In the event you’re connecting to a Bluetooth device and also you see ELK-BLEDOM unexpectedly listed on the device list, you would possibly wonder what it’s. Luckily, it’s a mystery that we will shed some light on.
ELK-BLEDOM Is a Bluetooth LED Strip Light
In the event you see ELK-BLEDOM within the Bluetooth connection list on any device (reminiscent of an iPhone, Android smartphone, PC, Mac, or otherwise), likelihood is very high that somebody nearby has a sensible LED strip light plugged in.
These strip lights, which may be controlled via a smartphone app over Bluetooth, are commonly sold on Amazon.com, and so they use a generic Bluetooth chipset that appears as “ELK-BLEDOM” in Bluetooth device lists.
For instance, here’s a manual for one of many strip lights that instructs owners to connect with ELK-BLEDOM to manage the sunshine with an app on a smartphone. It’s likely that dozens of brands of LED strip lights on Amazon use this same generic chipset, which might be available off-the-shelf in China where they’re manufactured.
What If I Don’t Own an LED Strip Light?
The explanation why ELK-BLEDOM is such a mystery is because people scanning for Bluetooth devices are seeing nearby strip lights owned by others, most certainly their neighbors. In a single example, we saw (and connected to) an LED strip light located in a unique house over 70 feet away.
The “BLE” within the name probably refers to Bluetooth Low Energy, which is a kind of Bluetooth designed for low-power devices. But ironically, these LED strip lights appear to have a stronger Bluetooth signal than many other devices because they will often be seen on Bluetooth lists from unusually large distances away. The range of a typical Bluetooth device is usually around 30 feet.
It’s Not a Hidden Camera
We’ve seen rumors online that ELK-BLEDOM might seek advice from a hidden camera or security camera with Bluetooth capability. After an intensive search, now we have not found any manuals or documentation to substantiate this. Most probably, the camera rumor emerged as a worry from individuals who see ELK-BLEDOM and don’t have a LED strip light of their household (or they don’t know that their LED strip light has Bluetooth capabilities.)
Even so, you may easily rule out the potential of a camera by downloading an LED light controller app in your phone, reminiscent of duoCo Strip on iPhone or Android. Once you run it, you’ll likely see “BLEDOM” or “ELK-BLEDOM” within the “Group Manage” tab on the side. If that’s the case, you understand it’s a strip light. Furthermore, you would possibly even give you the option to connect with the strip light device if the signal is powerful enough. Amazingly, these LED strip lights don’t use any type of wireless security, so in case you own one, anyone nearby with the app can control it.
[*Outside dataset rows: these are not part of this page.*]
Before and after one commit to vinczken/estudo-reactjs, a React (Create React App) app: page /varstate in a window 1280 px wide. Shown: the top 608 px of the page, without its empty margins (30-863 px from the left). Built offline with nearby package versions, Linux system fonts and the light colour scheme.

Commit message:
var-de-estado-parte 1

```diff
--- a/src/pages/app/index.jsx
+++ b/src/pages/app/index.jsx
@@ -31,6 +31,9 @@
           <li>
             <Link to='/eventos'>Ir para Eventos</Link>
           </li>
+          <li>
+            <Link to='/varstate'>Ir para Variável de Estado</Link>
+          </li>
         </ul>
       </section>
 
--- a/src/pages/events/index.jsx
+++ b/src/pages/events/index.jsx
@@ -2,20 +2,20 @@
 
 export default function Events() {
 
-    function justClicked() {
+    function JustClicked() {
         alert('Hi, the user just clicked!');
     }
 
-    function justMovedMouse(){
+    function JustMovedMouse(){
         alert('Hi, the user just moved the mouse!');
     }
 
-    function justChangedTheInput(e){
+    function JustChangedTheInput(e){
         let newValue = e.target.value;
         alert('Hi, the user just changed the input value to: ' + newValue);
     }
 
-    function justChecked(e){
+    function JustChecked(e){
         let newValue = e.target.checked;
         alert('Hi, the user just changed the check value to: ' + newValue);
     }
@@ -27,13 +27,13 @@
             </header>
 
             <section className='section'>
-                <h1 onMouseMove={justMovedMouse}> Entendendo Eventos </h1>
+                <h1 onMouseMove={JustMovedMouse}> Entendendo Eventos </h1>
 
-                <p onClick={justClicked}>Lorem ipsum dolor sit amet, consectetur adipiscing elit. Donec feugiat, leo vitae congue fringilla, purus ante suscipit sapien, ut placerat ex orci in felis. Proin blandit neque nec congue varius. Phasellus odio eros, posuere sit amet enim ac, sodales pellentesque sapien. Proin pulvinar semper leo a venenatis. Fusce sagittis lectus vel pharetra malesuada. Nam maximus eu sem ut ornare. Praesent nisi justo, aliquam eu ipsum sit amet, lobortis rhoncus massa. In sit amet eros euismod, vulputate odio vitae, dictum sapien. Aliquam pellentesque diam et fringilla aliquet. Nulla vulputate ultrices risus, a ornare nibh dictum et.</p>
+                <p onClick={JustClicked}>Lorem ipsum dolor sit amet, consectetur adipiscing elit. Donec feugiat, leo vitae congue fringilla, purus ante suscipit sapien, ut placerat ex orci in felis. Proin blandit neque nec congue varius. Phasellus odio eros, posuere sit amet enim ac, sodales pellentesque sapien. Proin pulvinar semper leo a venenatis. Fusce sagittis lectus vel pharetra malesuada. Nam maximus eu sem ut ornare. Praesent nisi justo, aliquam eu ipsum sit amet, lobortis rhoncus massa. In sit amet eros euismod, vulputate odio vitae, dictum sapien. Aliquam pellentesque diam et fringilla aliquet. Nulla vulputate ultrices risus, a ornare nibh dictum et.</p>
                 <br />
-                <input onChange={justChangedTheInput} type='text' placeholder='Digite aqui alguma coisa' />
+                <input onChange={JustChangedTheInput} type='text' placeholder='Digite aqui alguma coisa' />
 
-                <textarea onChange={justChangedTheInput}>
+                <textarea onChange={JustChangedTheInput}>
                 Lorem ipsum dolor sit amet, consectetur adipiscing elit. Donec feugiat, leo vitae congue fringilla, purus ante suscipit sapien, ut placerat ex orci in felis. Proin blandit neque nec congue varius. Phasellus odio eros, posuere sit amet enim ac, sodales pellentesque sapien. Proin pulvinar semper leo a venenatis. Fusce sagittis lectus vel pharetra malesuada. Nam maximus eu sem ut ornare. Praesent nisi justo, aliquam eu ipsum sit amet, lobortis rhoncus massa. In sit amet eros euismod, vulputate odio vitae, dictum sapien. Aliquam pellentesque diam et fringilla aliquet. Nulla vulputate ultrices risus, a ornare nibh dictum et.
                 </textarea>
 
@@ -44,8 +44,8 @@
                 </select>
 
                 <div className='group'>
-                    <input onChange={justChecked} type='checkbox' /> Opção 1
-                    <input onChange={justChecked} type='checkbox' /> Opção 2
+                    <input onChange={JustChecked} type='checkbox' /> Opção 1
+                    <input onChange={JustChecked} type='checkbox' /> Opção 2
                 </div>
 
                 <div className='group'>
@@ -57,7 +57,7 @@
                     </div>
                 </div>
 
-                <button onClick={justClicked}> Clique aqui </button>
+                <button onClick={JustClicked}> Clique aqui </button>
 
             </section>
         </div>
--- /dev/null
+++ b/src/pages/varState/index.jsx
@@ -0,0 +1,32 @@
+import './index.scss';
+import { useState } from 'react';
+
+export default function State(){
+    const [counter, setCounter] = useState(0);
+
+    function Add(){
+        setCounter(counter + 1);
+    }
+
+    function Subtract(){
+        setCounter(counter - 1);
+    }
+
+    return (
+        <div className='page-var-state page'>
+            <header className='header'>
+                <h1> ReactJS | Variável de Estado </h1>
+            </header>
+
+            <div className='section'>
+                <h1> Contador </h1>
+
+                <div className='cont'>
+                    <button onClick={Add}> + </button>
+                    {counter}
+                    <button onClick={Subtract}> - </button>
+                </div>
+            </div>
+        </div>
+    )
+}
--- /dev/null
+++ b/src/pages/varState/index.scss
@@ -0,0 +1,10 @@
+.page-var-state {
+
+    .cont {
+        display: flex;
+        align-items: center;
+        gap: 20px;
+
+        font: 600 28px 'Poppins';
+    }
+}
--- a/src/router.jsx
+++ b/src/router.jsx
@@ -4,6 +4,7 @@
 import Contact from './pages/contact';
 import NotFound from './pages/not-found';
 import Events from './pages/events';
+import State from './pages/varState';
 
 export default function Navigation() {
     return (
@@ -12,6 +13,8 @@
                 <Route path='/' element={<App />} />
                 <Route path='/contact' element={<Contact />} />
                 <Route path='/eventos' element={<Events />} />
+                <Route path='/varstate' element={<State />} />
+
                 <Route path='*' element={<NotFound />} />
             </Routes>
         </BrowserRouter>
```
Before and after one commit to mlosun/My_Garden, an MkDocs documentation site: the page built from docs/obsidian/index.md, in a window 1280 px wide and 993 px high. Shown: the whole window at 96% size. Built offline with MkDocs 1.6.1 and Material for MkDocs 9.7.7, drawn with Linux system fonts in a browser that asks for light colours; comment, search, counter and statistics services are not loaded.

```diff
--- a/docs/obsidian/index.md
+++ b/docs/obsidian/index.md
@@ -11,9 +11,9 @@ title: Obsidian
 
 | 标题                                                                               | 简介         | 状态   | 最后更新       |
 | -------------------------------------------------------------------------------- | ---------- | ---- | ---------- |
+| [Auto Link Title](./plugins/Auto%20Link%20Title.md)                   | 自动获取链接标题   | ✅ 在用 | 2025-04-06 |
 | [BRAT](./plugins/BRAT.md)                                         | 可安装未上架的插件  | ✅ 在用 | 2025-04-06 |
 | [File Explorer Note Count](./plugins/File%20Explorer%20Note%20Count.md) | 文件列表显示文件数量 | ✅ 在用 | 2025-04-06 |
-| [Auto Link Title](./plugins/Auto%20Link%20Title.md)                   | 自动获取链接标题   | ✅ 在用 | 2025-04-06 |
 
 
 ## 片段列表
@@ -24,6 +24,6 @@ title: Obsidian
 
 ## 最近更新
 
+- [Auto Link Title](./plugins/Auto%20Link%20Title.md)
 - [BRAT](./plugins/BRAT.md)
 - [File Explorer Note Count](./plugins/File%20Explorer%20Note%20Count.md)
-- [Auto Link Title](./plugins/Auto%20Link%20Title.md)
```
Also, if you should attempt to pinpoint where the ELK-BLEDOM device is physically located, you should use an app reminiscent of Wunderfind (on iPhone or Android). To take action, run Wunderfind and walk around the realm, and also you’ll see the gap to ELK-BLEDOM change as you progress.
Doing this, you may pinpoint the direction and the way distant it’s—and maybe locate the device if it isn’t in another person’s house or apartment round the corner. Good luck, and stay safe on the market!